Material provided:
--- START ---

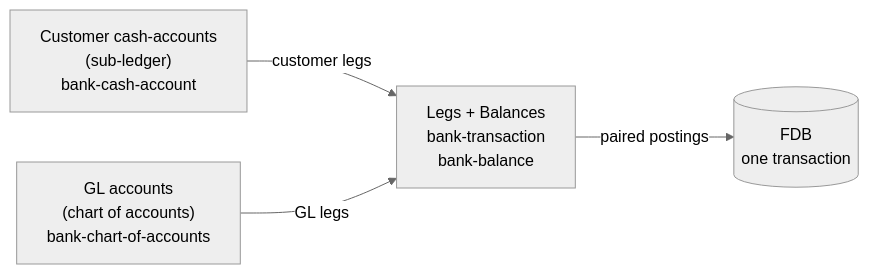
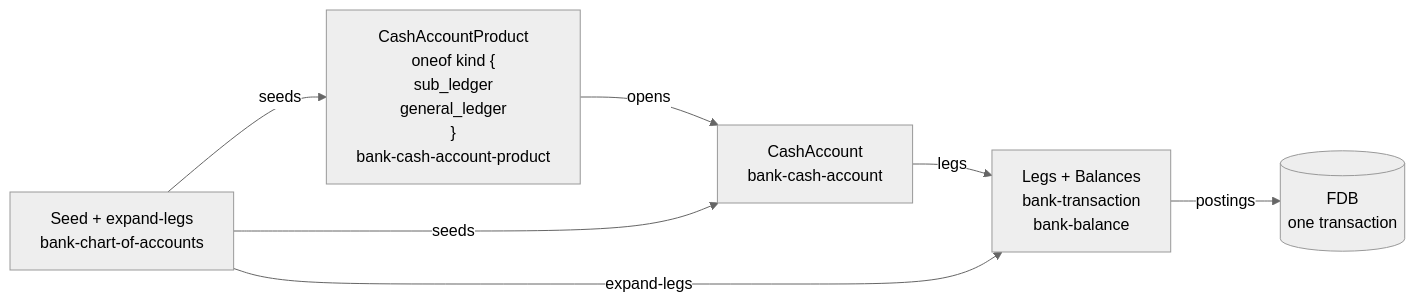
Before and after one commit to kjothen/queenswood: the first of 2 diagrams in docs/tdd/chart-of-accounts.md, drawn with Mermaid (neutral theme). The commit also changed other lines of this file and 42 other files, not shown here.

````diff
--- a/docs/tdd/chart-of-accounts.md
+++ b/docs/tdd/chart-of-accounts.md
@@ -124,11 +143,15 @@
 ```mermaid
 graph LR
-    SL["Customer cash-accounts<br/>(sub-ledger)<br/>bank-cash-account"]
-    GL["GL accounts<br/>(chart of accounts)<br/>bank-chart-of-accounts"]
+    P["CashAccountProduct<br/>oneof kind {<br/>  sub_ledger<br/>  general_ledger<br/>}<br/>bank-cash-account-product"]
+    A["CashAccount<br/>bank-cash-account"]
+    COA["Seed + expand-legs<br/>bank-chart-of-accounts"]
     TX["Legs + Balances<br/>bank-transaction<br/>bank-balance"]
     FDB[("FDB<br/>one transaction")]
 
-    SL -->|customer legs| TX
-    GL -->|GL legs| TX
-    TX -->|paired postings| FDB
+    P -->|opens| A
+    COA -->|seeds| P
+    COA -->|seeds| A
+    A -->|legs| TX
+    COA -->|expand-legs| TX
+    TX -->|postings| FDB
 ```
````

--- END ---

Work instruction: Drop the images; restate the listing exactly.

Output of the exercise:
Before and after one commit to kjothen/queenswood: the first of 2 diagrams in docs/tdd/chart-of-accounts.md, drawn with Mermaid (neutral theme). The commit also changed other lines of this file and 42 other files, not shown here.

````diff
--- a/docs/tdd/chart-of-accounts.md
+++ b/docs/tdd/chart-of-accounts.md
@@ -124,11 +143,15 @@
 ```mermaid
 graph LR
-    SL["Customer cash-accounts<br/>(sub-ledger)<br/>bank-cash-account"]
-    GL["GL accounts<br/>(chart of accounts)<br/>bank-chart-of-accounts"]
+    P["CashAccountProduct<br/>oneof kind {<br/>  sub_ledger<br/>  general_ledger<br/>}<br/>bank-cash-account-product"]
+    A["CashAccount<br/>bank-cash-account"]
+    COA["Seed + expand-legs<br/>bank-chart-of-accounts"]
     TX["Legs + Balances<br/>bank-transaction<br/>bank-balance"]
     FDB[("FDB<br/>one transaction")]
 
-    SL -->|customer legs| TX
-    GL -->|GL legs| TX
-    TX -->|paired postings| FDB
+    P -->|opens| A
+    COA -->|seeds| P
+    COA -->|seeds| A
+    A -->|legs| TX
+    COA -->|expand-legs| TX
+    TX -->|postings| FDB
 ```
````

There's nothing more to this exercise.